- by involving them in the innovation part of your product,
- by providing you early feedback of the built functionalities — during the sprint review
- by being early adaptors
- by being ambassadors of your product
- by offering suggestions of features they need
#4. Adapt to change. Early in my career, I learned that the only constant in life changes. In the past 20 years, we lived significant world events that were a game-changer for everyone: 9/11, financial crises, fall of industries, the digital revolution, COVID-19, and many more. On our day to day lives, things might not go as we want. Learn to embrace the change while going. Learn how you can find another way to reach your target. To succeed, you need to define the goal, and to find the way to get there in the time you have, even when things become challenging.
#5. Technologically up to date. Technology means progress. If you want to build the products of tomorrow, technology is a big part of it. To need to learn about the new technologies and how they can help you. Use technology in your product and to build your product.
#6. Launch launch launch.
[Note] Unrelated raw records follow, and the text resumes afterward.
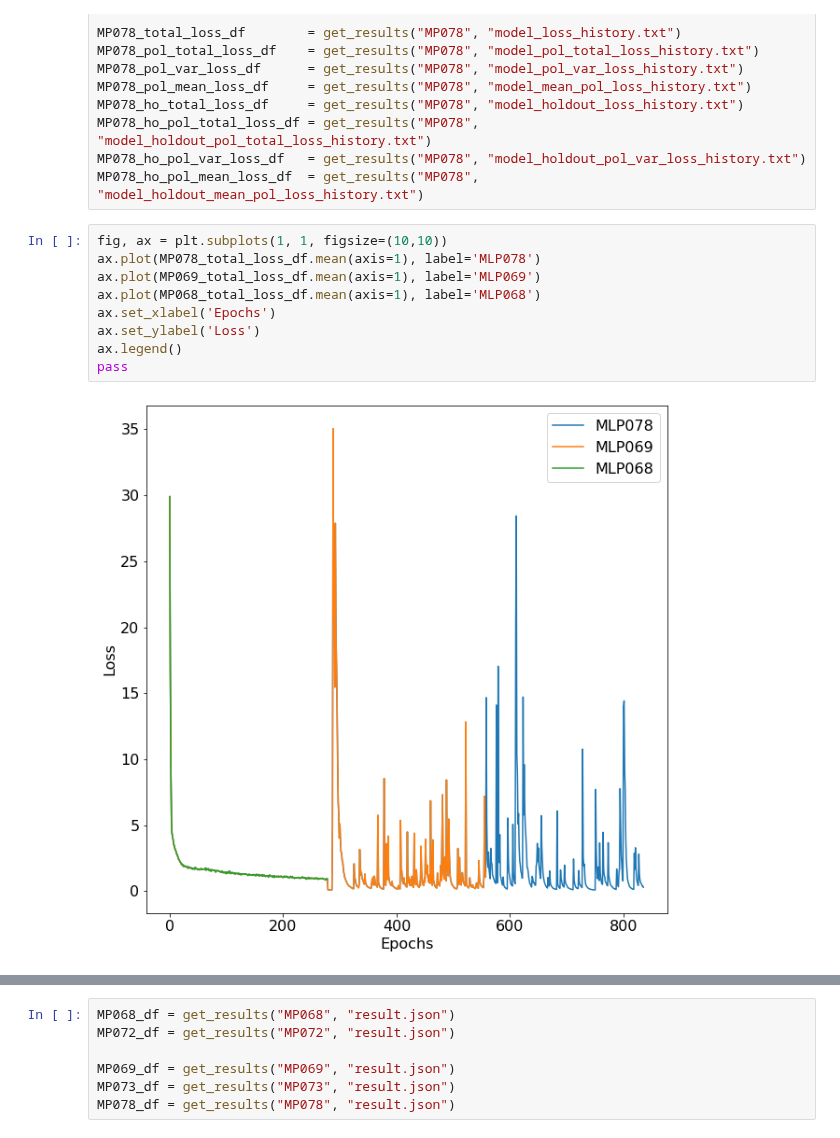
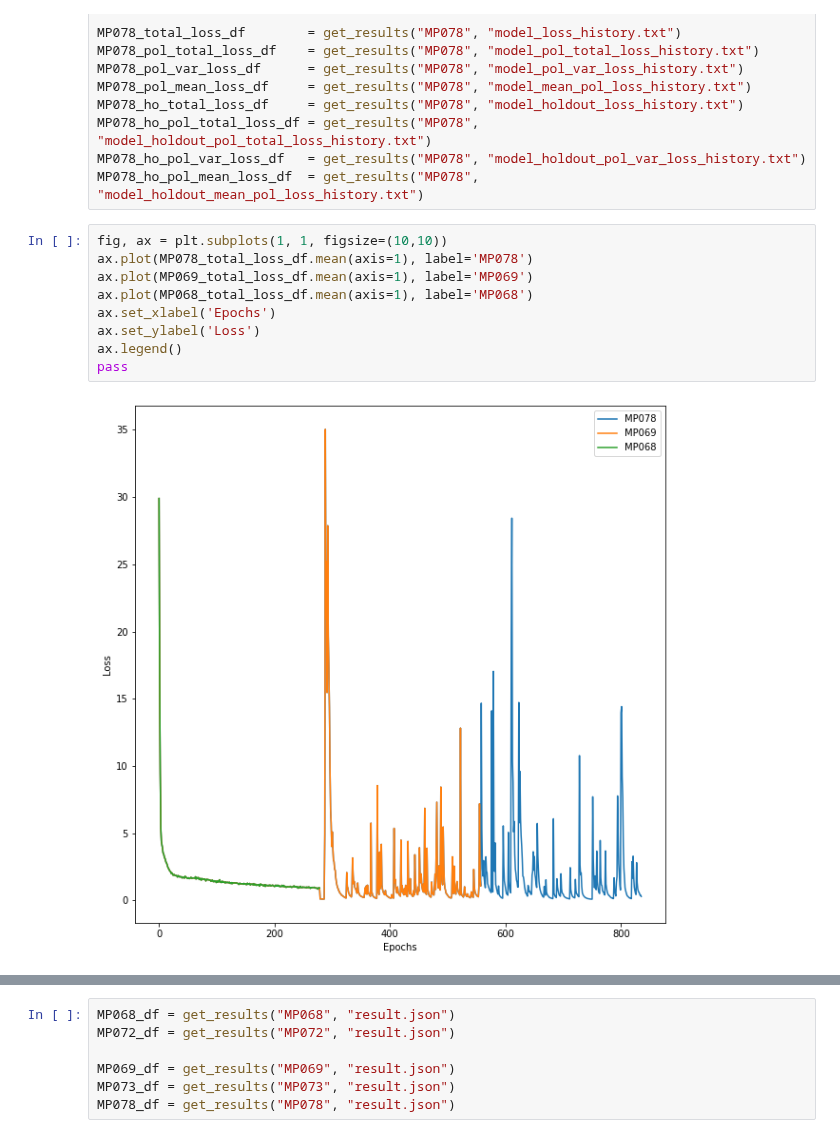
Before and after one commit to thatscotdatasci/mopo, a Jupyter notebook: model_training_analysis.ipynb, the cells around one changed output, grey strips where cells are left out. Saved outputs shown, nothing was run; the diff lists cells and outputs as text.

```diff
--- a/model_training_analysis.ipynb
+++ b/model_training_analysis.ipynb
@@ -65,14 +65,14 @@ MP078_ho_pol_var_loss_df   = get_results("MP078", "model_holdout_pol_var_loss_hi
 MP078_ho_pol_mean_loss_df  = get_results("MP078", "model_holdout_mean_pol_loss_history.txt")
 # %%
 fig, ax = plt.subplots(1, 1, figsize=(10,10))
-ax.plot(MP078_total_loss_df.mean(axis=1), label='MLP078')
-ax.plot(MP069_total_loss_df.mean(axis=1), label='MLP069')
-ax.plot(MP068_total_loss_df.mean(axis=1), label='MLP068')
+ax.plot(MP078_total_loss_df.mean(axis=1), label='MP078')
+ax.plot(MP069_total_loss_df.mean(axis=1), label='MP069')
+ax.plot(MP068_total_loss_df.mean(axis=1), label='MP068')
 ax.set_xlabel('Epochs')
 ax.set_ylabel('Loss')
 ax.legend()
 pass
 # %% [output]
-[figure, old version]
+[figure, new version]
 # %%
 fig, ax = plt.subplots(1, 1, figsize=(10,10))
```
Also changed, not shown: parts of 21 cells of this notebook, 1 other file.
In Agile, we step away from project management, and we talk about product management. If projects end (usually when everything is perfect), products have a longer life span. When building products, you start with a version that you keep on building. The first version will not be the perfect complete one but will be enough to earn the first clients, get feedback, get investments, bet started. Launching your product is key. I have seen many product owners that delayed the launch, and when they were “ready,” the market needed something else. As a Product Owner, you need to learn to find the right balance between risk, investment, and benefits. An excellent example of launching is Tesla. The first versions of their cars were elementary. They were selling a self-driven car that wasn’t ready to drive by itself yet. But they keep on improving and releasing updates to their product.